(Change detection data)
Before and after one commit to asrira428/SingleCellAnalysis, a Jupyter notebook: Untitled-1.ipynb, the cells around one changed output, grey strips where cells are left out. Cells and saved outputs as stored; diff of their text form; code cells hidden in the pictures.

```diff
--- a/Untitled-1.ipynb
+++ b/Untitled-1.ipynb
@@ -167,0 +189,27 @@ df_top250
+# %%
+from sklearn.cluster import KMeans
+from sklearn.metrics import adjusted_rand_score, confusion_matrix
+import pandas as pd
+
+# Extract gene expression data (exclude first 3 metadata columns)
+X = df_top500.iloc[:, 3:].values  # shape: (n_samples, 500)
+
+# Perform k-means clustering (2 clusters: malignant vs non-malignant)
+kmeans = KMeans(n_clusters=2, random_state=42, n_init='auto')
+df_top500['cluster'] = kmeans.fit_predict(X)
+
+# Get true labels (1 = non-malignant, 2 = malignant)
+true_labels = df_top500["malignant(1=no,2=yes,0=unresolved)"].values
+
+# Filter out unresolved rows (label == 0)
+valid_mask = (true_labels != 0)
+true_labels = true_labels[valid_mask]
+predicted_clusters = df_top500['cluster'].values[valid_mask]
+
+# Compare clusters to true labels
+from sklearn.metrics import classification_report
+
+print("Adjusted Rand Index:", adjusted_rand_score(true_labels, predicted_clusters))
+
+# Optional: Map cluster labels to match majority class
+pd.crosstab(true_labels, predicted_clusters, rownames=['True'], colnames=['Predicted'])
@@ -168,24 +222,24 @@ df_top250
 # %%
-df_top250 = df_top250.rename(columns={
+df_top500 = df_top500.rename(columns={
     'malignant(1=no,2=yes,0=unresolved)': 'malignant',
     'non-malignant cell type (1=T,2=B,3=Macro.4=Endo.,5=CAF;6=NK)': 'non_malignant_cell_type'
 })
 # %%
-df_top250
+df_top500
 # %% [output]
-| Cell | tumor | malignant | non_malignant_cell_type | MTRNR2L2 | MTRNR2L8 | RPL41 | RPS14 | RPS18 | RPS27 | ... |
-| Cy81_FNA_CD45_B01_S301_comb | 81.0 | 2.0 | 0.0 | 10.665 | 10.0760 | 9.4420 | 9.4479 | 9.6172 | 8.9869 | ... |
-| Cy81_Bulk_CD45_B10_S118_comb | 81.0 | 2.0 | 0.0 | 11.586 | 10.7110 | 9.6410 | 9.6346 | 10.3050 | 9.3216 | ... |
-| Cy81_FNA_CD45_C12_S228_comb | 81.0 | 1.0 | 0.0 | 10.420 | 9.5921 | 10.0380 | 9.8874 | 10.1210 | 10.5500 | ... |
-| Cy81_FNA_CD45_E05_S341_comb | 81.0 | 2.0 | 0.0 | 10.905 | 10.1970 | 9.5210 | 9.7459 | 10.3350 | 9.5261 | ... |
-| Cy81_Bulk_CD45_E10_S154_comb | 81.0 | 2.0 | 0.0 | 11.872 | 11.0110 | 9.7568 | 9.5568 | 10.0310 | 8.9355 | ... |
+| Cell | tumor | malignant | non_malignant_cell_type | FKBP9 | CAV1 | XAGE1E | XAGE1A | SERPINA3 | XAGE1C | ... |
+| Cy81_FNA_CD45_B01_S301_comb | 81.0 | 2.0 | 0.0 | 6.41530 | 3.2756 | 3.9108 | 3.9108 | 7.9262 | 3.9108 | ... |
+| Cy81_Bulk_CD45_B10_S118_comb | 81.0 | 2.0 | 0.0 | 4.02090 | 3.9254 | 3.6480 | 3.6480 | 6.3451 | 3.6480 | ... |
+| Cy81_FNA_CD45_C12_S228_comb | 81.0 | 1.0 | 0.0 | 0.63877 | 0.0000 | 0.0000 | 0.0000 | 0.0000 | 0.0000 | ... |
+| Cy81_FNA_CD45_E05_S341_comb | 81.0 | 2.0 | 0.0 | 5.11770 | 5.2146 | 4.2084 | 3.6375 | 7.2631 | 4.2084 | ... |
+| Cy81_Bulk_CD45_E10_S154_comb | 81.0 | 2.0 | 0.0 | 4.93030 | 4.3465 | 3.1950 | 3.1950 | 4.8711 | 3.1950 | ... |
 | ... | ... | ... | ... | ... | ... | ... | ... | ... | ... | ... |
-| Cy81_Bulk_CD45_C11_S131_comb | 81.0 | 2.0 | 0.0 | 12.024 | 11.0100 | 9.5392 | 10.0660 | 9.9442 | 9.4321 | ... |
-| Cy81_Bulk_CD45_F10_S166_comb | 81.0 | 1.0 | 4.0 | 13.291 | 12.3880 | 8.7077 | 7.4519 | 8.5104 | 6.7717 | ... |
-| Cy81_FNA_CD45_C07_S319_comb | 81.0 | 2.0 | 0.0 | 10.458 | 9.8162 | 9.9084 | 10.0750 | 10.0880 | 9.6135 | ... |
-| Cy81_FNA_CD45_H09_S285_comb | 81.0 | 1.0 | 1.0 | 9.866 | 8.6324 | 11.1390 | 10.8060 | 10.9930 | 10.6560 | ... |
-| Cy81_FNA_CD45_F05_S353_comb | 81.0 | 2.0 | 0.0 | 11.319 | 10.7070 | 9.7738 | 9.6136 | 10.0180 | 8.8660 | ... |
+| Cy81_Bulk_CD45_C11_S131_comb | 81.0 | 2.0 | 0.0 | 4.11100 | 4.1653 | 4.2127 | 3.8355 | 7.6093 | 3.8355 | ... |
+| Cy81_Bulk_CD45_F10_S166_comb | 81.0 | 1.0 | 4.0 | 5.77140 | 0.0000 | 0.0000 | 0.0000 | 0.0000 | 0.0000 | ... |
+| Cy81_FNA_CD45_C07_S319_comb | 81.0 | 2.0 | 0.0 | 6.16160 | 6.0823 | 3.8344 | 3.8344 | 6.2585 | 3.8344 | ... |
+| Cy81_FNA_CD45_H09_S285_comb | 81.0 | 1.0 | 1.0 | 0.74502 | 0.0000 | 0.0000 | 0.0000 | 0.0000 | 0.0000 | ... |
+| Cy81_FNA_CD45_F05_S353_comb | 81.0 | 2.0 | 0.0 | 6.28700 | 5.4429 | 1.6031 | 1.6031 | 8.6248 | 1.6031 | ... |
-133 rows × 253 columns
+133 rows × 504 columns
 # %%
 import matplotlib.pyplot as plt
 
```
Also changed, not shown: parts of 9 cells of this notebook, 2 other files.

Task to carry out:
The full set of entries must be printed again without any alteration.

Written answer:
Before and after one commit to asrira428/SingleCellAnalysis, a Jupyter notebook: Untitled-1.ipynb, the cells around one changed output, grey strips where cells are left out. Cells and saved outputs as stored; diff of their text form; code cells hidden in the pictures.

```diff
--- a/Untitled-1.ipynb
+++ b/Untitled-1.ipynb
@@ -167,0 +189,27 @@ df_top250
+# %%
+from sklearn.cluster import KMeans
+from sklearn.metrics import adjusted_rand_score, confusion_matrix
+import pandas as pd
+
+# Extract gene expression data (exclude first 3 metadata columns)
+X = df_top500.iloc[:, 3:].values  # shape: (n_samples, 500)
+
+# Perform k-means clustering (2 clusters: malignant vs non-malignant)
+kmeans = KMeans(n_clusters=2, random_state=42, n_init='auto')
+df_top500['cluster'] = kmeans.fit_predict(X)
+
+# Get true labels (1 = non-malignant, 2 = malignant)
+true_labels = df_top500["malignant(1=no,2=yes,0=unresolved)"].values
+
+# Filter out unresolved rows (label == 0)
+valid_mask = (true_labels != 0)
+true_labels = true_labels[valid_mask]
+predicted_clusters = df_top500['cluster'].values[valid_mask]
+
+# Compare clusters to true labels
+from sklearn.metrics import classification_report
+
+print("Adjusted Rand Index:", adjusted_rand_score(true_labels, predicted_clusters))
+
+# Optional: Map cluster labels to match majority class
+pd.crosstab(true_labels, predicted_clusters, rownames=['True'], colnames=['Predicted'])
@@ -168,24 +222,24 @@ df_top250
 # %%
-df_top250 = df_top250.rename(columns={
+df_top500 = df_top500.rename(columns={
     'malignant(1=no,2=yes,0=unresolved)': 'malignant',
     'non-malignant cell type (1=T,2=B,3=Macro.4=Endo.,5=CAF;6=NK)': 'non_malignant_cell_type'
 })
 # %%
-df_top250
+df_top500
 # %% [output]
-| Cell | tumor | malignant | non_malignant_cell_type | MTRNR2L2 | MTRNR2L8 | RPL41 | RPS14 | RPS18 | RPS27 | ... |
-| Cy81_FNA_CD45_B01_S301_comb | 81.0 | 2.0 | 0.0 | 10.665 | 10.0760 | 9.4420 | 9.4479 | 9.6172 | 8.9869 | ... |
-| Cy81_Bulk_CD45_B10_S118_comb | 81.0 | 2.0 | 0.0 | 11.586 | 10.7110 | 9.6410 | 9.6346 | 10.3050 | 9.3216 | ... |
-| Cy81_FNA_CD45_C12_S228_comb | 81.0 | 1.0 | 0.0 | 10.420 | 9.5921 | 10.0380 | 9.8874 | 10.1210 | 10.5500 | ... |
-| Cy81_FNA_CD45_E05_S341_comb | 81.0 | 2.0 | 0.0 | 10.905 | 10.1970 | 9.5210 | 9.7459 | 10.3350 | 9.5261 | ... |
-| Cy81_Bulk_CD45_E10_S154_comb | 81.0 | 2.0 | 0.0 | 11.872 | 11.0110 | 9.7568 | 9.5568 | 10.0310 | 8.9355 | ... |
+| Cell | tumor | malignant | non_malignant_cell_type | FKBP9 | CAV1 | XAGE1E | XAGE1A | SERPINA3 | XAGE1C | ... |
+| Cy81_FNA_CD45_B01_S301_comb | 81.0 | 2.0 | 0.0 | 6.41530 | 3.2756 | 3.9108 | 3.9108 | 7.9262 | 3.9108 | ... |
+| Cy81_Bulk_CD45_B10_S118_comb | 81.0 | 2.0 | 0.0 | 4.02090 | 3.9254 | 3.6480 | 3.6480 | 6.3451 | 3.6480 | ... |
+| Cy81_FNA_CD45_C12_S228_comb | 81.0 | 1.0 | 0.0 | 0.63877 | 0.0000 | 0.0000 | 0.0000 | 0.0000 | 0.0000 | ... |
+| Cy81_FNA_CD45_E05_S341_comb | 81.0 | 2.0 | 0.0 | 5.11770 | 5.2146 | 4.2084 | 3.6375 | 7.2631 | 4.2084 | ... |
+| Cy81_Bulk_CD45_E10_S154_comb | 81.0 | 2.0 | 0.0 | 4.93030 | 4.3465 | 3.1950 | 3.1950 | 4.8711 | 3.1950 | ... |
 | ... | ... | ... | ... | ... | ... | ... | ... | ... | ... | ... |
-| Cy81_Bulk_CD45_C11_S131_comb | 81.0 | 2.0 | 0.0 | 12.024 | 11.0100 | 9.5392 | 10.0660 | 9.9442 | 9.4321 | ... |
-| Cy81_Bulk_CD45_F10_S166_comb | 81.0 | 1.0 | 4.0 | 13.291 | 12.3880 | 8.7077 | 7.4519 | 8.5104 | 6.7717 | ... |
-| Cy81_FNA_CD45_C07_S319_comb | 81.0 | 2.0 | 0.0 | 10.458 | 9.8162 | 9.9084 | 10.0750 | 10.0880 | 9.6135 | ... |
-| Cy81_FNA_CD45_H09_S285_comb | 81.0 | 1.0 | 1.0 | 9.866 | 8.6324 | 11.1390 | 10.8060 | 10.9930 | 10.6560 | ... |
-| Cy81_FNA_CD45_F05_S353_comb | 81.0 | 2.0 | 0.0 | 11.319 | 10.7070 | 9.7738 | 9.6136 | 10.0180 | 8.8660 | ... |
+| Cy81_Bulk_CD45_C11_S131_comb | 81.0 | 2.0 | 0.0 | 4.11100 | 4.1653 | 4.2127 | 3.8355 | 7.6093 | 3.8355 | ... |
+| Cy81_Bulk_CD45_F10_S166_comb | 81.0 | 1.0 | 4.0 | 5.77140 | 0.0000 | 0.0000 | 0.0000 | 0.0000 | 0.0000 | ... |
+| Cy81_FNA_CD45_C07_S319_comb | 81.0 | 2.0 | 0.0 | 6.16160 | 6.0823 | 3.8344 | 3.8344 | 6.2585 | 3.8344 | ... |
+| Cy81_FNA_CD45_H09_S285_comb | 81.0 | 1.0 | 1.0 | 0.74502 | 0.0000 | 0.0000 | 0.0000 | 0.0000 | 0.0000 | ... |
+| Cy81_FNA_CD45_F05_S353_comb | 81.0 | 2.0 | 0.0 | 6.28700 | 5.4429 | 1.6031 | 1.6031 | 8.6248 | 1.6031 | ... |
-133 rows × 253 columns
+133 rows × 504 columns
 # %%
 import matplotlib.pyplot as plt
 
```
Also changed, not shown: parts of 9 cells of this notebook, 2 other files.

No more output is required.